╭─ LISTED ENTRIES
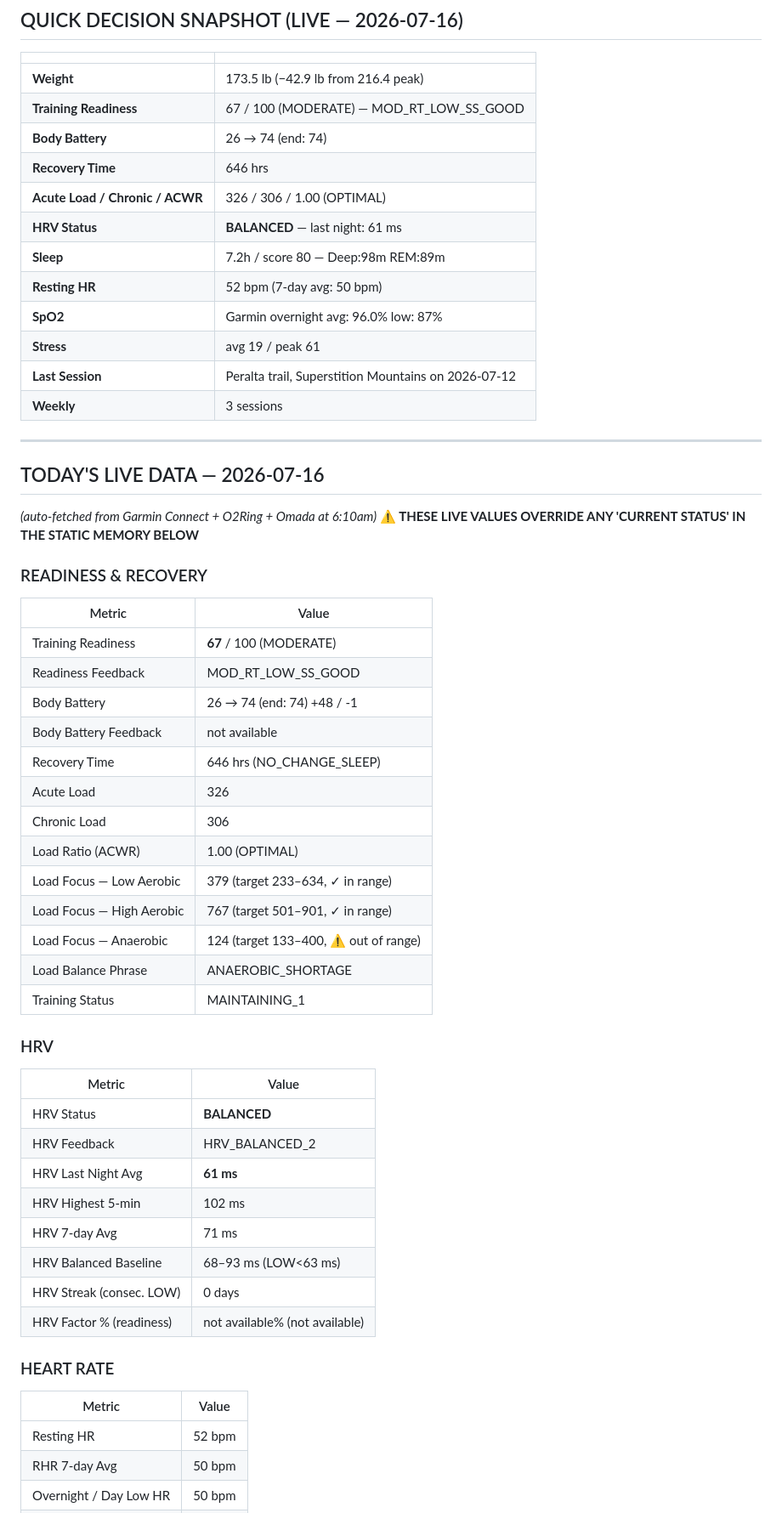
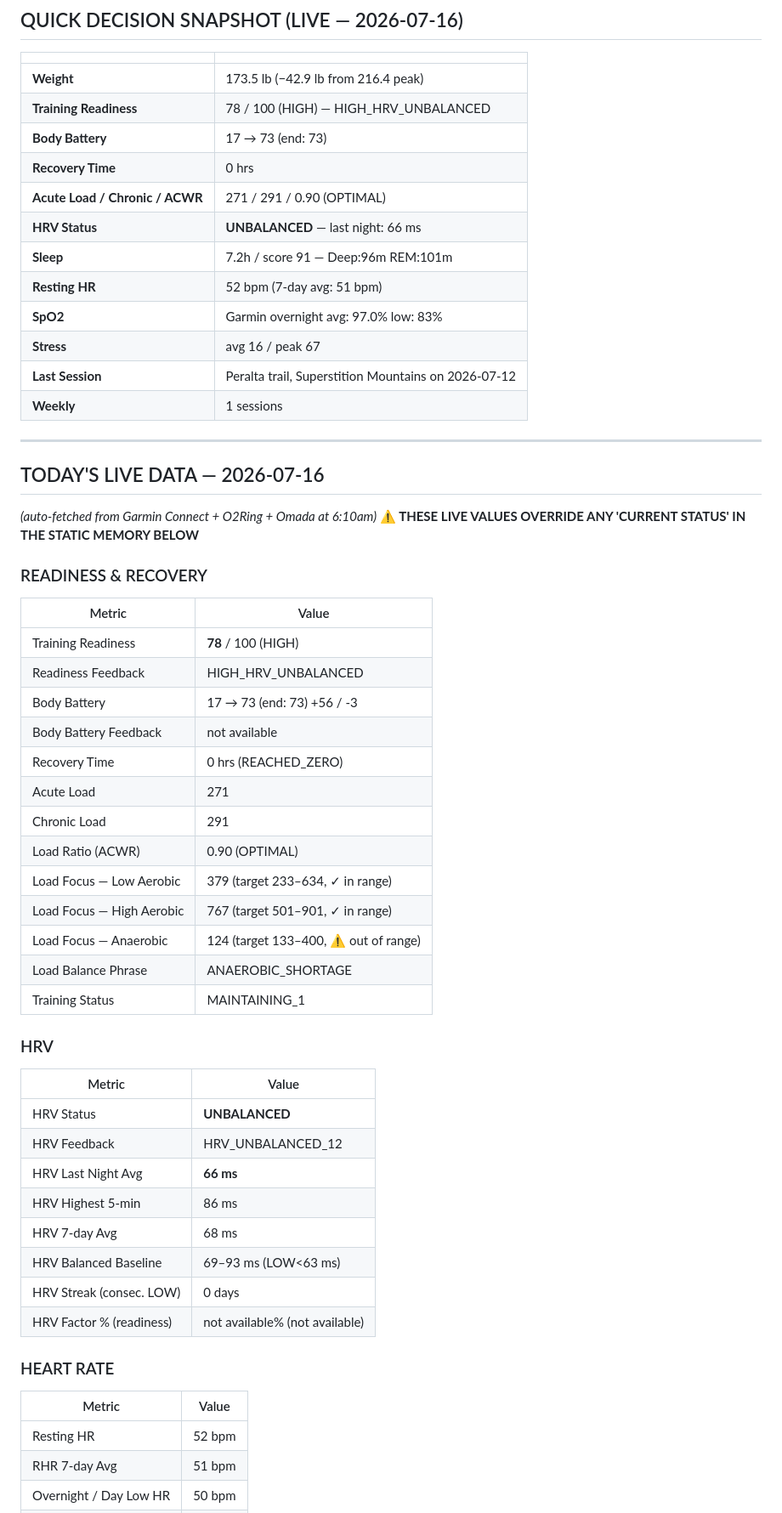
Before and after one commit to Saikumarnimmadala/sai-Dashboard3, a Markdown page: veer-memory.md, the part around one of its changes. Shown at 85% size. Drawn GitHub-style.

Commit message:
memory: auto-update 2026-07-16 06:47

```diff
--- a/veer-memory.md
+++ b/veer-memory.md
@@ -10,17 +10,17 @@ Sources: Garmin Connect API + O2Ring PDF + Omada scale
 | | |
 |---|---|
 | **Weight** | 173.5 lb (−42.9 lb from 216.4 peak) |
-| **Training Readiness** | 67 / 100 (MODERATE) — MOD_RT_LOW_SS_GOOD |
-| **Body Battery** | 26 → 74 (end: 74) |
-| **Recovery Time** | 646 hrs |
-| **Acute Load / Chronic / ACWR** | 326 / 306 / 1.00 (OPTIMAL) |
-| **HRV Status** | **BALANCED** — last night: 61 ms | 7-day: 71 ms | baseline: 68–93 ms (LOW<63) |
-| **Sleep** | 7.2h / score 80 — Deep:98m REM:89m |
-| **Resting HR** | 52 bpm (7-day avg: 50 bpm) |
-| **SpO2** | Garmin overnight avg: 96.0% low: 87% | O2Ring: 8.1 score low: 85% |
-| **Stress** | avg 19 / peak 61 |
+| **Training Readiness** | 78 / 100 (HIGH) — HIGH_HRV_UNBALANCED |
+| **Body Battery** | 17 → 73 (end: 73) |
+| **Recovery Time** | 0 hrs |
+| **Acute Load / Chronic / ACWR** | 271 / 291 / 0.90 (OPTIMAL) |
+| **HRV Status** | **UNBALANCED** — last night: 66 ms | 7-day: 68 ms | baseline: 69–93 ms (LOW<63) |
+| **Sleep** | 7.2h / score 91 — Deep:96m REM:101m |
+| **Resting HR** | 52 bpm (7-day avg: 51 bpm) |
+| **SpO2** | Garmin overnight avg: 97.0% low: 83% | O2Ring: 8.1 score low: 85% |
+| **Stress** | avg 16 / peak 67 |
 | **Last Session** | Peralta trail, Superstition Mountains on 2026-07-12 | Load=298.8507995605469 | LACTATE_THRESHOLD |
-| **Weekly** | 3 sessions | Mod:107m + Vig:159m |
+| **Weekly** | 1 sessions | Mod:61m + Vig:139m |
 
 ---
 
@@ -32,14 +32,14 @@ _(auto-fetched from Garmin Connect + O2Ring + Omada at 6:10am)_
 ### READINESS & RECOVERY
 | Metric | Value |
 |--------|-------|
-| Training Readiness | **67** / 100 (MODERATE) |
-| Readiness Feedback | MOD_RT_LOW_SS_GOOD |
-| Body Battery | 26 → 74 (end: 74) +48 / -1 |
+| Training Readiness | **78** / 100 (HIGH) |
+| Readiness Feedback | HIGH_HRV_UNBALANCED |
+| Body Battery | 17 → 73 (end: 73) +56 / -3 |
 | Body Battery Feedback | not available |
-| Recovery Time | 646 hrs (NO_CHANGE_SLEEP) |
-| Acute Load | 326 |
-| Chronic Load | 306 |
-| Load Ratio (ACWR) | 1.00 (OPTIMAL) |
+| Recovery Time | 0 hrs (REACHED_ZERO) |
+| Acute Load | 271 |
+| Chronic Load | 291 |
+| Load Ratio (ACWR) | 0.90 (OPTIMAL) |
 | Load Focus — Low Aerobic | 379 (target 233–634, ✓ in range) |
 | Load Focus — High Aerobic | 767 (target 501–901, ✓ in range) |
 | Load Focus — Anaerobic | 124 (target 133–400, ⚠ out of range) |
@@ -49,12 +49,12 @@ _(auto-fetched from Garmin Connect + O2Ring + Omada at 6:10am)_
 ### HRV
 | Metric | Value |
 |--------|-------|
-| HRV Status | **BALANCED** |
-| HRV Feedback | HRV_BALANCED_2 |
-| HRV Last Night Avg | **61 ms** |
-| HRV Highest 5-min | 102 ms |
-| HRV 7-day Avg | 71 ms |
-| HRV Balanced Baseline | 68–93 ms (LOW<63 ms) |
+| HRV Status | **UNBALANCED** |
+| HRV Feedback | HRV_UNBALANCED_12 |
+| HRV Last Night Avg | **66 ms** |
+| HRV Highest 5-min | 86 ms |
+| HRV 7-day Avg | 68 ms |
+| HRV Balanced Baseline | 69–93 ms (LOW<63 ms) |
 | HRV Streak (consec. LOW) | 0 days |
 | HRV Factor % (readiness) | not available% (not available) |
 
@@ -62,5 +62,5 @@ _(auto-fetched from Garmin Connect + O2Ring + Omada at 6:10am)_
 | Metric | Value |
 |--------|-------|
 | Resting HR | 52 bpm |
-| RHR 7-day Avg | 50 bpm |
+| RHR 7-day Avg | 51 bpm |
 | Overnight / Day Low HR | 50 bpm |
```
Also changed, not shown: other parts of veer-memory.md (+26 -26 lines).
╰─
REQUIREMENT →
Retype the data exactly as it stands, but keep the images out of your copy.

EXERCISE OUTPUT →
Before and after one commit to Saikumarnimmadala/sai-Dashboard3, a Markdown page: veer-memory.md, the part around one of its changes. Shown at 85% size. Drawn GitHub-style.

Commit message:
memory: auto-update 2026-07-16 06:47

```diff
--- a/veer-memory.md
+++ b/veer-memory.md
@@ -10,17 +10,17 @@ Sources: Garmin Connect API + O2Ring PDF + Omada scale
 | | |
 |---|---|
 | **Weight** | 173.5 lb (−42.9 lb from 216.4 peak) |
-| **Training Readiness** | 67 / 100 (MODERATE) — MOD_RT_LOW_SS_GOOD |
-| **Body Battery** | 26 → 74 (end: 74) |
-| **Recovery Time** | 646 hrs |
-| **Acute Load / Chronic / ACWR** | 326 / 306 / 1.00 (OPTIMAL) |
-| **HRV Status** | **BALANCED** — last night: 61 ms | 7-day: 71 ms | baseline: 68–93 ms (LOW<63) |
-| **Sleep** | 7.2h / score 80 — Deep:98m REM:89m |
-| **Resting HR** | 52 bpm (7-day avg: 50 bpm) |
-| **SpO2** | Garmin overnight avg: 96.0% low: 87% | O2Ring: 8.1 score low: 85% |
-| **Stress** | avg 19 / peak 61 |
+| **Training Readiness** | 78 / 100 (HIGH) — HIGH_HRV_UNBALANCED |
+| **Body Battery** | 17 → 73 (end: 73) |
+| **Recovery Time** | 0 hrs |
+| **Acute Load / Chronic / ACWR** | 271 / 291 / 0.90 (OPTIMAL) |
+| **HRV Status** | **UNBALANCED** — last night: 66 ms | 7-day: 68 ms | baseline: 69–93 ms (LOW<63) |
+| **Sleep** | 7.2h / score 91 — Deep:96m REM:101m |
+| **Resting HR** | 52 bpm (7-day avg: 51 bpm) |
+| **SpO2** | Garmin overnight avg: 97.0% low: 83% | O2Ring: 8.1 score low: 85% |
+| **Stress** | avg 16 / peak 67 |
 | **Last Session** | Peralta trail, Superstition Mountains on 2026-07-12 | Load=298.8507995605469 | LACTATE_THRESHOLD |
-| **Weekly** | 3 sessions | Mod:107m + Vig:159m |
+| **Weekly** | 1 sessions | Mod:61m + Vig:139m |
 
 ---
 
@@ -32,14 +32,14 @@ _(auto-fetched from Garmin Connect + O2Ring + Omada at 6:10am)_
 ### READINESS & RECOVERY
 | Metric | Value |
 |--------|-------|
-| Training Readiness | **67** / 100 (MODERATE) |
-| Readiness Feedback | MOD_RT_LOW_SS_GOOD |
-| Body Battery | 26 → 74 (end: 74) +48 / -1 |
+| Training Readiness | **78** / 100 (HIGH) |
+| Readiness Feedback | HIGH_HRV_UNBALANCED |
+| Body Battery | 17 → 73 (end: 73) +56 / -3 |
 | Body Battery Feedback | not available |
-| Recovery Time | 646 hrs (NO_CHANGE_SLEEP) |
-| Acute Load | 326 |
-| Chronic Load | 306 |
-| Load Ratio (ACWR) | 1.00 (OPTIMAL) |
+| Recovery Time | 0 hrs (REACHED_ZERO) |
+| Acute Load | 271 |
+| Chronic Load | 291 |
+| Load Ratio (ACWR) | 0.90 (OPTIMAL) |
 | Load Focus — Low Aerobic | 379 (target 233–634, ✓ in range) |
 | Load Focus — High Aerobic | 767 (target 501–901, ✓ in range) |
 | Load Focus — Anaerobic | 124 (target 133–400, ⚠ out of range) |
@@ -49,12 +49,12 @@ _(auto-fetched from Garmin Connect + O2Ring + Omada at 6:10am)_
 ### HRV
 | Metric | Value |
 |--------|-------|
-| HRV Status | **BALANCED** |
-| HRV Feedback | HRV_BALANCED_2 |
-| HRV Last Night Avg | **61 ms** |
-| HRV Highest 5-min | 102 ms |
-| HRV 7-day Avg | 71 ms |
-| HRV Balanced Baseline | 68–93 ms (LOW<63 ms) |
+| HRV Status | **UNBALANCED** |
+| HRV Feedback | HRV_UNBALANCED_12 |
+| HRV Last Night Avg | **66 ms** |
+| HRV Highest 5-min | 86 ms |
+| HRV 7-day Avg | 68 ms |
+| HRV Balanced Baseline | 69–93 ms (LOW<63 ms) |
 | HRV Streak (consec. LOW) | 0 days |
 | HRV Factor % (readiness) | not available% (not available) |
 
@@ -62,5 +62,5 @@ _(auto-fetched from Garmin Connect + O2Ring + Omada at 6:10am)_
 | Metric | Value |
 |--------|-------|
 | Resting HR | 52 bpm |
-| RHR 7-day Avg | 50 bpm |
+| RHR 7-day Avg | 51 bpm |
 | Overnight / Day Low HR | 50 bpm |
```
Also changed, not shown: other parts of veer-memory.md (+26 -26 lines).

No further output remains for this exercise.